While you might find some of these local offerings at our grocery stores, the best places to buy our Big Island produce are our farmer’s markets. There you will not only be able to browse a wide array of fruits and vegetables, but you will have a chance to “talk story” with the hard-working farmers who grew them.

Waimea currently hosts three markets on Saturday and one on Wednesday at the Pukalani Stables. The Saturday markets open early, around 7:30 and most vendors are sold out by noon, so it pays to get there early. The Wednesday market is open from 9:00 – 3:00.

There is another market on Saturday under the banyan tree in Hawi from 8:00 – 3:00. This market has an excellent supply of produce you may not find elsewhere and a laid-back, summer-weekend-barbecue vibe.

Volcanic activity hasn’t put a damper on the bustling Pahoa farmer’s market, on Sundays from 8:00 – 2:00. The Pahoa market is the largest on the island, with an array of Puna-grown fresh produce and a feel more akin to a festival than a weekly gathering. This one is not to be missed.

Closer to Kona, there is a great market in Captain Cook at the Amy BH Greenwell Ethnobotanical Garden on Sunday from 9:00 – 2:00, and another in Keauhou on Saturday from 8:00 – 12:00 that has consistently excellent produce.

Another great way to try some Big Island local food and produce is to let someone else prepare them for you. We always incorporate everything we can harvest from our land into our signature breakfasts here at our Big Island bed and breakfast, including mangoes, bananas, cherimoya, dragon fruit, herbs, arugula and chard, tomatoes, and avocados. You might also try Merriman’s in Waimea for ultra-local, high-end dining with a casual ambiance, or the low-key Sweet Potato Kitchen in Hawi for simple,¬†wholesomely-prepared, farm-to-table bites and entrees.

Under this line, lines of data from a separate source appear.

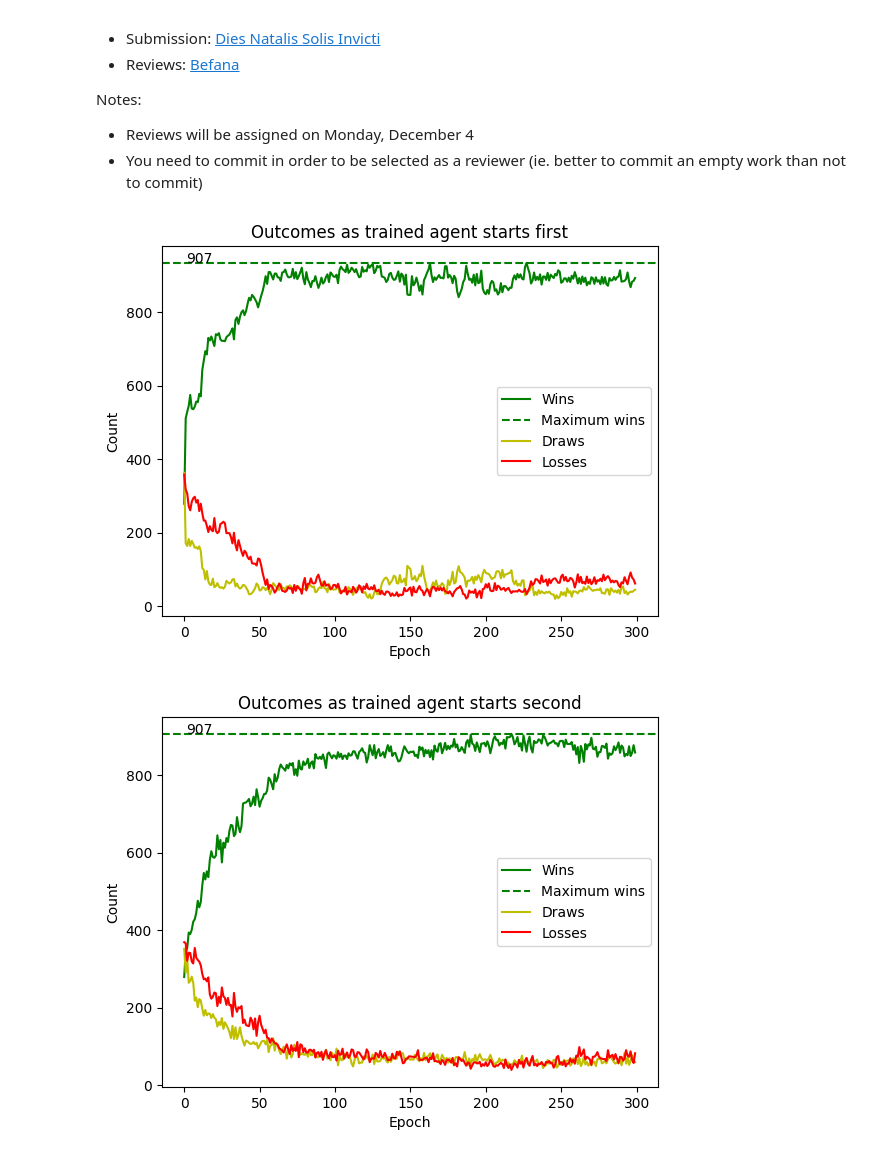
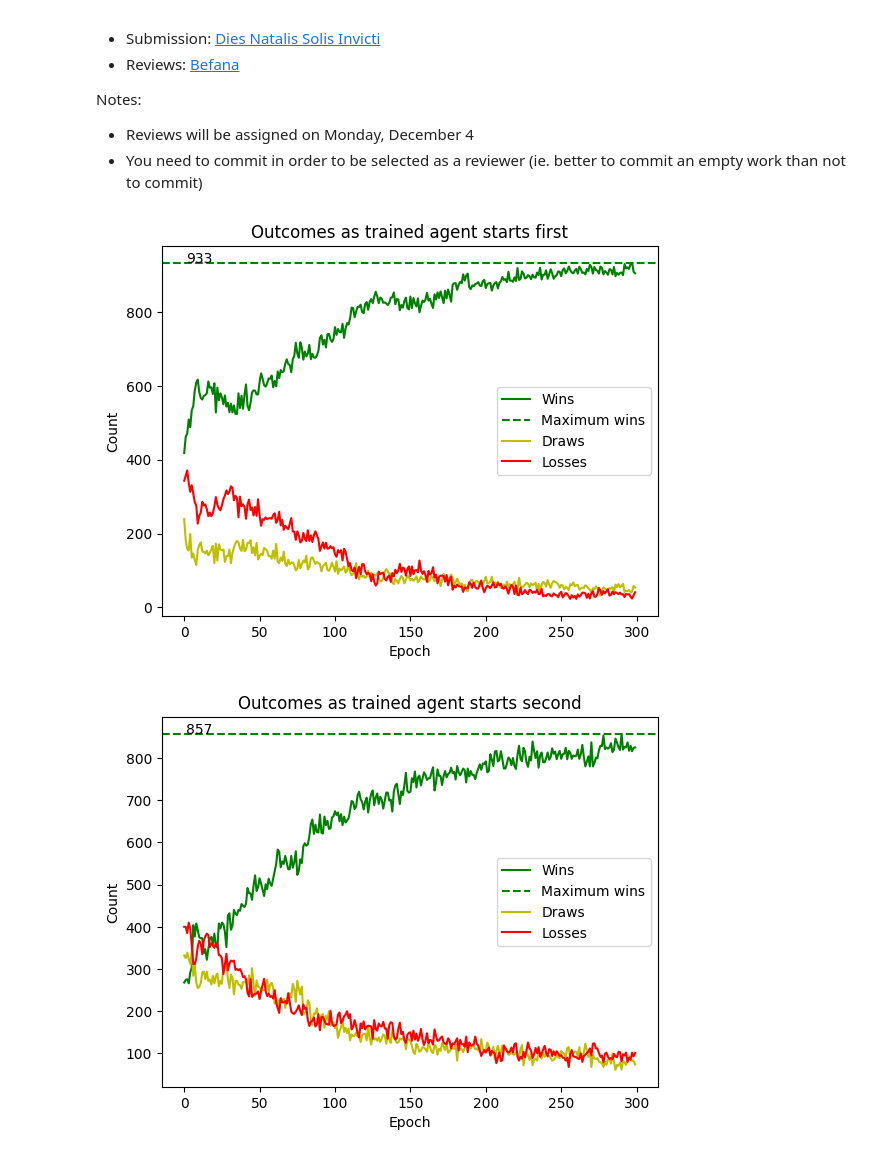
Before and after one commit to AlbertoForesti/computational_intelligence, a Jupyter notebook: Lab10/lab10.ipynb, the cells around one changed output. Saved outputs shown, nothing was run; the diff lists cells and outputs as text; code cells hidden in the pictures.

```diff
--- a/Lab10/lab10.ipynb
+++ b/Lab10/lab10.ipynb
@@ -244,8 +244,8 @@ class TrainTask:
         else:
             return curr_player
 # %%
-task = TrainTask(num_matches=int(3e4), test_freq=int(1e2), df=1, lr=0.5, p=0.99)
+task = TrainTask(num_matches=int(3e4), test_freq=int(1e2), df=0.9, lr=0.1, p=0.99)
 task.train()
 # %% [output]
-[figure, old version]
+[figure, new version]
-[figure, old version]
+[figure, new version]
```
Also changed, not shown: 7 other files.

Lastly, although most people don’t think of coffee as a fruit, coffee beans are actually sweet seeds that grow in a “cherry.” The Kona coffee season has just begun, and coffee pickers are hard at work harvesting all of the ripe red cherries off our 4,100 coffee trees for processing and roasting. If you visit the Big Island this fall you’ll be able to enjoy some of the freshest 100% estate Kona coffee that you have ever tasted, whether you have a morning cup here at the Holualoa Inn or you sample some of the many entries in the Kona Coffee competition at this year’s Holualoa Coffee & Art Stroll.